A 35-year-old Patchogue man was ordered held on $150,000 bond or $75,000 cash bail after being arrested this week in connection with an investigation by Suffolk County police and the Bureau of Alcohol, Tobacco, Firearms and Explosives into the illegal possession and sale of weapons, Suffolk County District Attorney Timothy Sini announced Friday.
Mark Singh was charged with two counts of second-degree criminal possession of a weapon, third-degree criminal sale of a firearm, third-degree criminal possession of a weapon and manufacture of an assault weapon. His next scheduled court date is Monday.
An illegal AR-15 assault rifle allegedly assembled by Singh from legally purchased gun parts is among the weapons involved in the case, Sini said.
"This is an individual who was not legally allowed to possess firearms, and yet he was building and selling his own illegal assault rifles," Sini said in a statement.
"Not only did Mark Singh illegally assemble weapons, he went one step further and engaged in illegal sales," Suffolk police Commissioner Geraldine Hart said in a statement.
Lindsay Patrick Henry, Singh's Babylon-based attorney, said his client "adamantly insists there was no such sale and believes that when all of the facts come to light his innocence will be realized."
Authorities said the arrest followed a previous investigation of the illegal sale of weapons at Chester's Hunting & Fishing, a sporting goods store in Ronkonkoma, in 2018.
That resulted in the arrest of owner Chester Pergan, 54, of St. James, who was indicted on 69 charges related to illegal possession and sale of weapons. Court records show Pergan is next due to appear in court on that ongoing case on July 28.
As part of that investigation, a statement released by Sini said that Singh "was identified by law enforcement as also being involved in the alleged illegal possession and sale of weapons."

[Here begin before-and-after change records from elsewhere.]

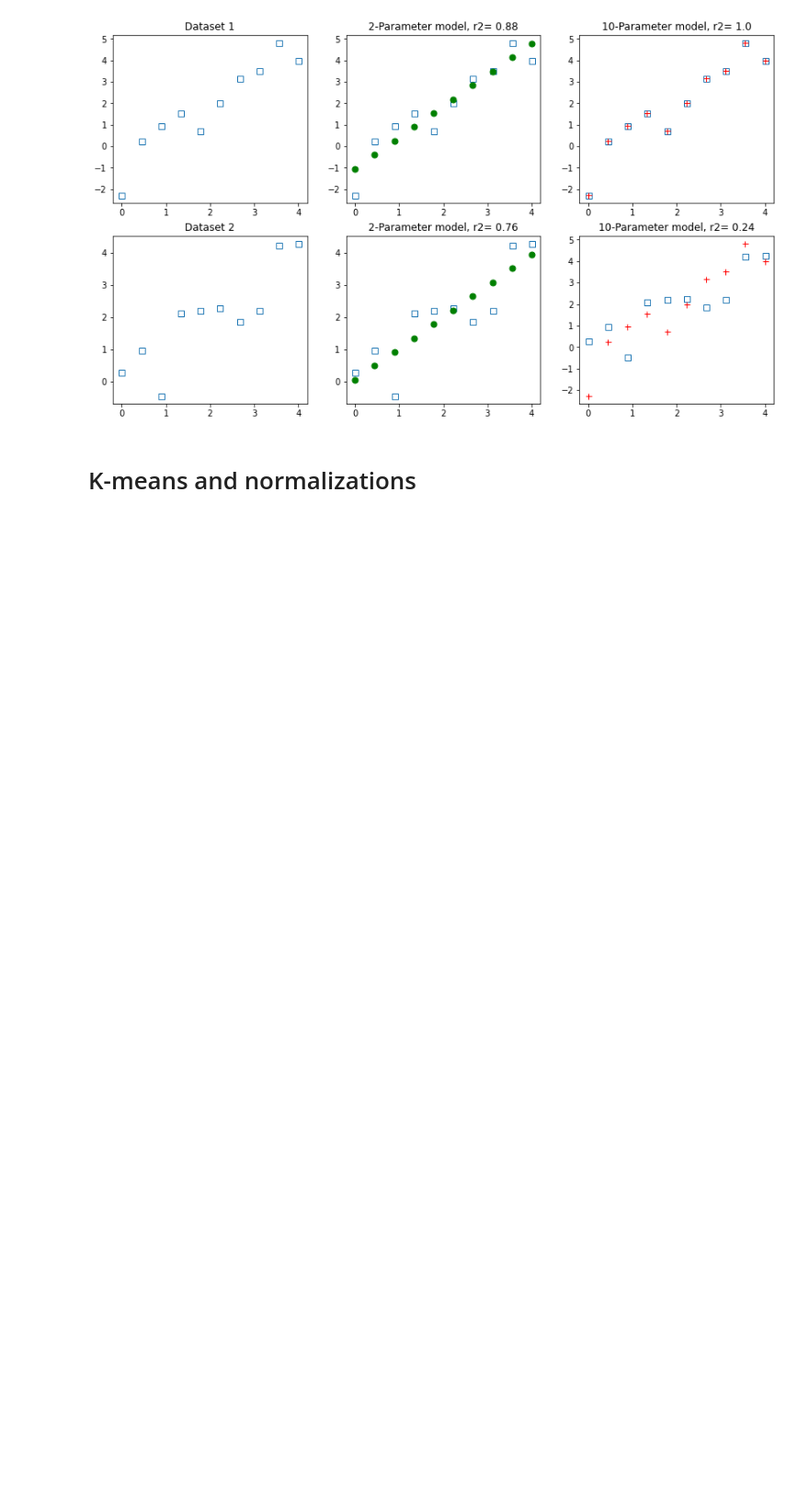
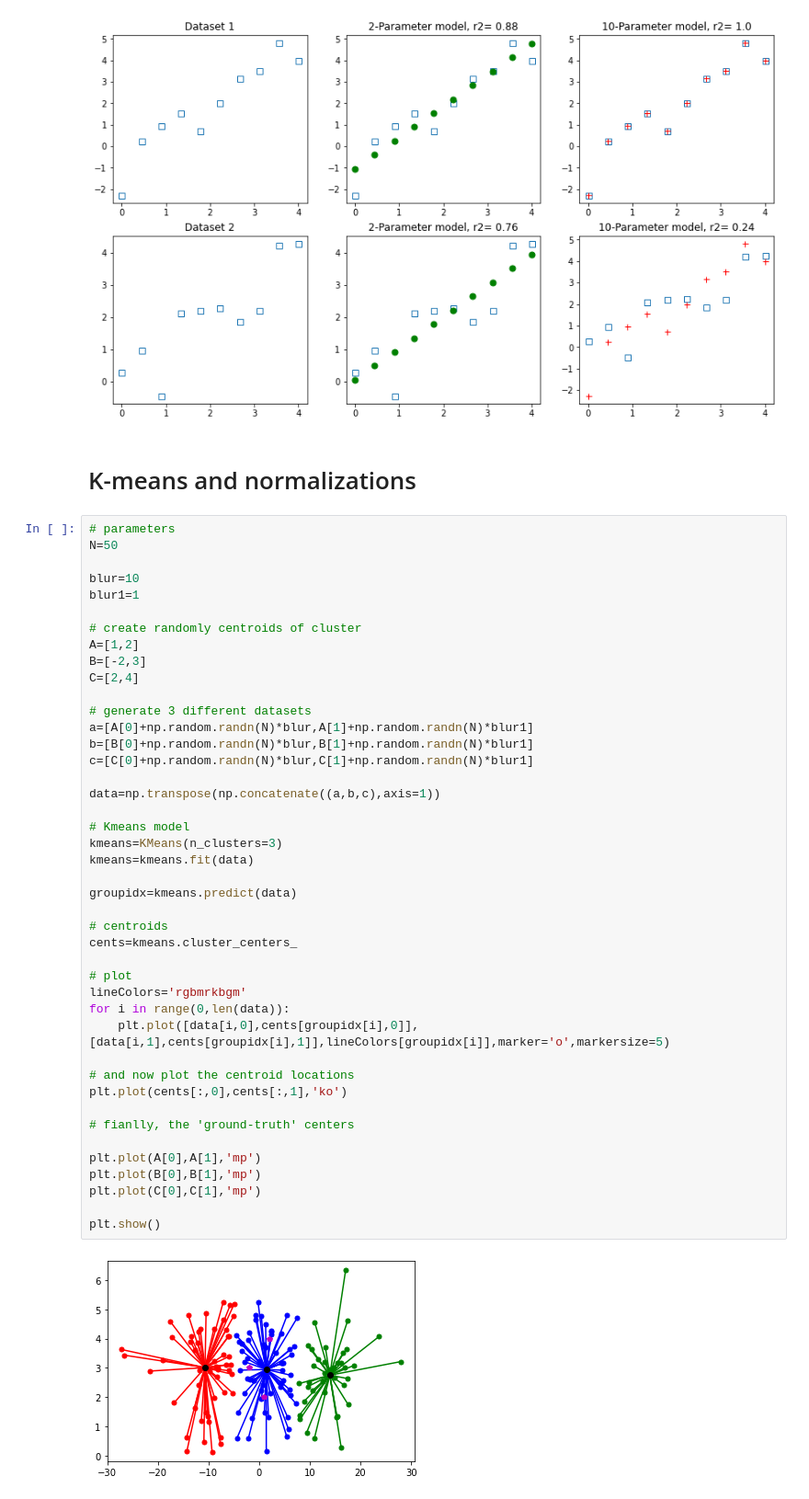
Before and after one commit to aurimas12/unsupervising-learning-task, a Jupyter notebook: notes.ipynb, the cells around one changed output. Shown at 92% size. Saved outputs shown, nothing was run; the diff lists cells and outputs as text; blank space fills up the shorter version.

```diff
--- a/notes.ipynb
+++ b/notes.ipynb
@@ -979,3 +982,48 @@ plt.show()
 [figure]
 # %% [markdown]
 # K-means and normalizations
+# %%
+# parameters
+N=50
+
+blur=10
+blur1=1
+
+# create randomly centroids of cluster
+A=[1,2]
+B=[-2,3]
+C=[2,4]
+
+# generate 3 different datasets
+a=[A[0]+np.random.randn(N)*blur,A[1]+np.random.randn(N)*blur1]
+b=[B[0]+np.random.randn(N)*blur,B[1]+np.random.randn(N)*blur1]
+c=[C[0]+np.random.randn(N)*blur,C[1]+np.random.randn(N)*blur1]
+
+data=np.transpose(np.concatenate((a,b,c),axis=1))
+
+# Kmeans model
+kmeans=KMeans(n_clusters=3)
+kmeans=kmeans.fit(data)
+
+groupidx=kmeans.predict(data)
+
+# centroids
+cents=kmeans.cluster_centers_
+
+# plot
+lineColors='rgbmrkbgm'
+for i in range(0,len(data)):
+    plt.plot([data[i,0],cents[groupidx[i],0]],[data[i,1],cents[groupidx[i],1]],lineColors[groupidx[i]],marker='o',markersize=5)
+
+# and now plot the centroid locations
+plt.plot(cents[:,0],cents[:,1],'ko')
+
+# fianlly, the 'ground-truth' centers
+
+plt.plot(A[0],A[1],'mp')
+plt.plot(B[0],B[1],'mp')
+plt.plot(C[0],C[1],'mp')
+
+plt.show()
+# %% [output]
+[figure, added]
```
Also changed, not shown: parts of 1 cell of this notebook, 1 other file.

Evidence found that on at least one occasion Singh allegedly manufactured the illegal AR-15 then illegally sold the weapon.

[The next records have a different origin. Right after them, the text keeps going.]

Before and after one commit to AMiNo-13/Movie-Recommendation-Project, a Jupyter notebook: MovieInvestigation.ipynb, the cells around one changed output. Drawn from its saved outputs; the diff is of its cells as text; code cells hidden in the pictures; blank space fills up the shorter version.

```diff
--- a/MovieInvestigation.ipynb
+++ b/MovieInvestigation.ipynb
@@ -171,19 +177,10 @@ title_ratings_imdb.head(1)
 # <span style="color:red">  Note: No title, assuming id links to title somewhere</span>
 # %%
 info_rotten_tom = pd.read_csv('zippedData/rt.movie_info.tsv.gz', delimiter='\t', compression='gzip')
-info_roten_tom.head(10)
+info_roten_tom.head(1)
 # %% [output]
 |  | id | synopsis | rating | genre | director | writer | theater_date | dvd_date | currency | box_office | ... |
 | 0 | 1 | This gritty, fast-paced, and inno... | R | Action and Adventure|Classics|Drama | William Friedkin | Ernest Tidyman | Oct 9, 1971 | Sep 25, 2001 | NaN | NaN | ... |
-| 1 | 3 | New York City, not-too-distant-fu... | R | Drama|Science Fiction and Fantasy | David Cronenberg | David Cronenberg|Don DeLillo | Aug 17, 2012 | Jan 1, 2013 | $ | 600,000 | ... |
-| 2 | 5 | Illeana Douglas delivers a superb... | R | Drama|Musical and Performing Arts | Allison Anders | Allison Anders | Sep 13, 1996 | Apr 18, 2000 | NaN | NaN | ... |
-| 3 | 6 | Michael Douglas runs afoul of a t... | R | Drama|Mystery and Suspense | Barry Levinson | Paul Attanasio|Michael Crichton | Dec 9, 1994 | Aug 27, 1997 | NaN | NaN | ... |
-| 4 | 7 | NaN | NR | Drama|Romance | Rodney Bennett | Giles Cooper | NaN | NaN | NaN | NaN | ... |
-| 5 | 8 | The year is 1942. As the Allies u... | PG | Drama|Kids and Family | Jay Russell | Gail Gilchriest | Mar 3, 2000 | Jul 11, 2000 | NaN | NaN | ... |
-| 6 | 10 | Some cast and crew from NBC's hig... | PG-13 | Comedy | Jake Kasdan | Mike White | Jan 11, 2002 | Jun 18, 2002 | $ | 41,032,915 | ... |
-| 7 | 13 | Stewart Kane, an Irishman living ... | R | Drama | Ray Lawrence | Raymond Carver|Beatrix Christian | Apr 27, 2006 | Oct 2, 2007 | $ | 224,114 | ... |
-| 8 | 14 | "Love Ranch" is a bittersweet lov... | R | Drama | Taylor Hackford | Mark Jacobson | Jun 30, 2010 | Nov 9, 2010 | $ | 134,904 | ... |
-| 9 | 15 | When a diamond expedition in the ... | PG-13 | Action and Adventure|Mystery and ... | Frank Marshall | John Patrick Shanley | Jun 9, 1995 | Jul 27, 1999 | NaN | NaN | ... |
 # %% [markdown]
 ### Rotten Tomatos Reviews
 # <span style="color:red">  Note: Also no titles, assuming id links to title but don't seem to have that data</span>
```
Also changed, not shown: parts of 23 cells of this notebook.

A search warrant executed Wednesday at Singh's home led to the recovery of seven illegal assault weapons, one of which was loaded, and three illegally configured receivers and parts in the process of being assembled, Sini said.
Thirteen high-capacity magazines, hundreds of rounds of ammunition, seven illegal knives and tools needed to assemble illegal assault rifles were also recovered.
If convicted, Singh faces up to 15 years in prison.
With Robert Brodsky